Before DAVID A. NELSON and SILER, Circuit Judges, and SPIEGEL, District Judge.* 

ORDER

Norman Webb appeals a district court order affirming the Secretary's denial of his third application for social security disability insurance benefits. This case has been referred to a panel of the court pursuant to Rule 9(a), Rules of the Sixth Circuit. Upon examination, this panel unanimously agrees that oral argument is not needed. Fed. R. App. P. 34(a).

Webb filed his current application for disability insurance benefits alleging a disability since January 1985, due to problems with his back and neck. An administrative law judge (ALJ) determined that Webb was not disabled because he retained the residual functional capacity to perform work which exists in significant numbers in the national economy. The Appeals Council denied Webb's request for review.

Webb then filed a complaint seeking judicial review of the Secretary's decision. The district court determined that substantial evidence existed to support the Secretary's decision and granted summary judgment for the defendant.

Webb has filed a timely appeal arguing that the ALJ did not give proper credit to his complaints of disabling pain and that pursuant to 20 C.F.R. Part 404, Subpt. P, App. 2 § 201.00(h), he should be found disabled because he cannot perform a full range of sedentary work. Both parties have waived oral argument.

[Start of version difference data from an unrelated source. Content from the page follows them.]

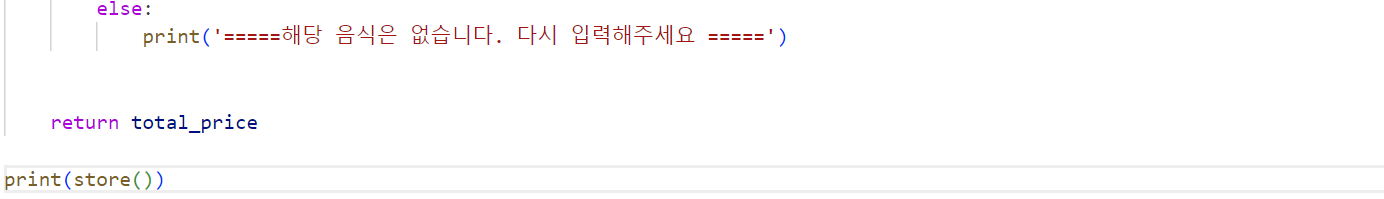
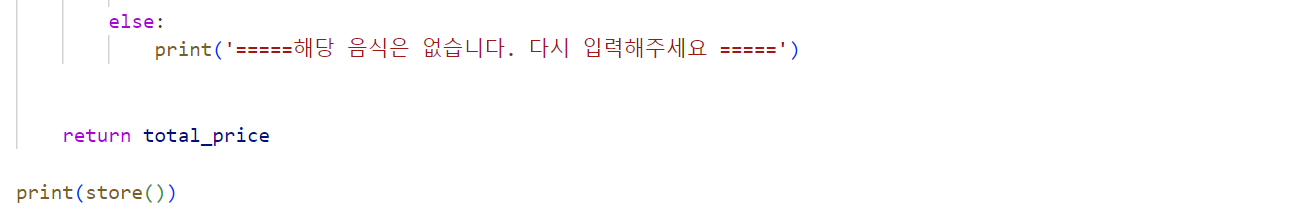
20231109

Changed region(s): [[0.0617, 0.0, 0.6173, 0.2714], [0.0309, 0.5729, 0.216, 0.6935], [0.0, 0.8442, 0.1543, 0.9648]]

diff --git a/01. PYTHON_PROJECT/movie.py b/01. PYTHON_PROJECT/movie.py
@@ -18,7 +18,7 @@ def movie_info():
         if movie_num in movie:
             print(f'선택된 영화 : {movie.get(movie_num)}')
             break
-        else : print('=====해당 영화는 존재하지 않습니다. 다시 입력해주세요.=====')
+        else : print('===== 해당 영화는 존재하지 않습니다. 다시 입력해주세요. =====')
     price_child=14_000
     price_adult=16_000
 # ============================= 인원수 입력 =========================================

diff --git a/01. PYTHON_PROJECT/food.py b/01. PYTHON_PROJECT/food.py
@@ -70,9 +70,9 @@ def store():
                 
             # break
         else:
-            print('=====해당 음식은 없습니다. 다시 입력해주세요 =====')
+            print('===== 해당 음식은 없습니다. 다시 입력해주세요. =====')
 
 
-    return total_price
+    return f' 총 가격은 {total_price}원입니다.'
 
 print(store())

Upon review, we conclude that there is substantial evidence to support the Secretary's decision. Brainard v. Secretary of Health and Human Services, 889 F.2d 679, 681 (6th Cir. 1989) (per curiam). The Secretary properly evaluated Webb's complaints of pain and other symptoms because subjective complaints in the absence of objective medical evidence to support the existence or severity of the alleged symptoms cannot be a sufficient basis for establishing disability. See Duncan v. Secretary of Health and Human Services, 801 F.2d 847, 853 (6th Cir. 1986). Although there is no dispute that the medical evidence shows an underlying medical condition, Webb has failed to show that his medical condition is of such a level of severity that it can reasonably be expected to produce disabling pain and other symptoms. Id.

Contrary to Webb's argument, 20 C.F.R. Part 404, Subpt. P, App. 2 § 201.00(h), provides that reliance solely on the medical-vocational guidelines to find a claimant not disabled is inappropriate where significant nonexertional limitations exist. See Abbott v. Sullivan, 905 F.2d 918, 927 (6th Cir. 1990). Section 201.00(h) does not always require a finding of disability where a claimant can perform less than a full range of sedentary work. Id.

Accordingly, we affirm the district court's judgment. Rule 9(b) (3), Rules of the Sixth Circuit.

 *

The Honorable S. Arthur Spiegel, U.S. District Judge for the Southern District of Ohio, sitting by designation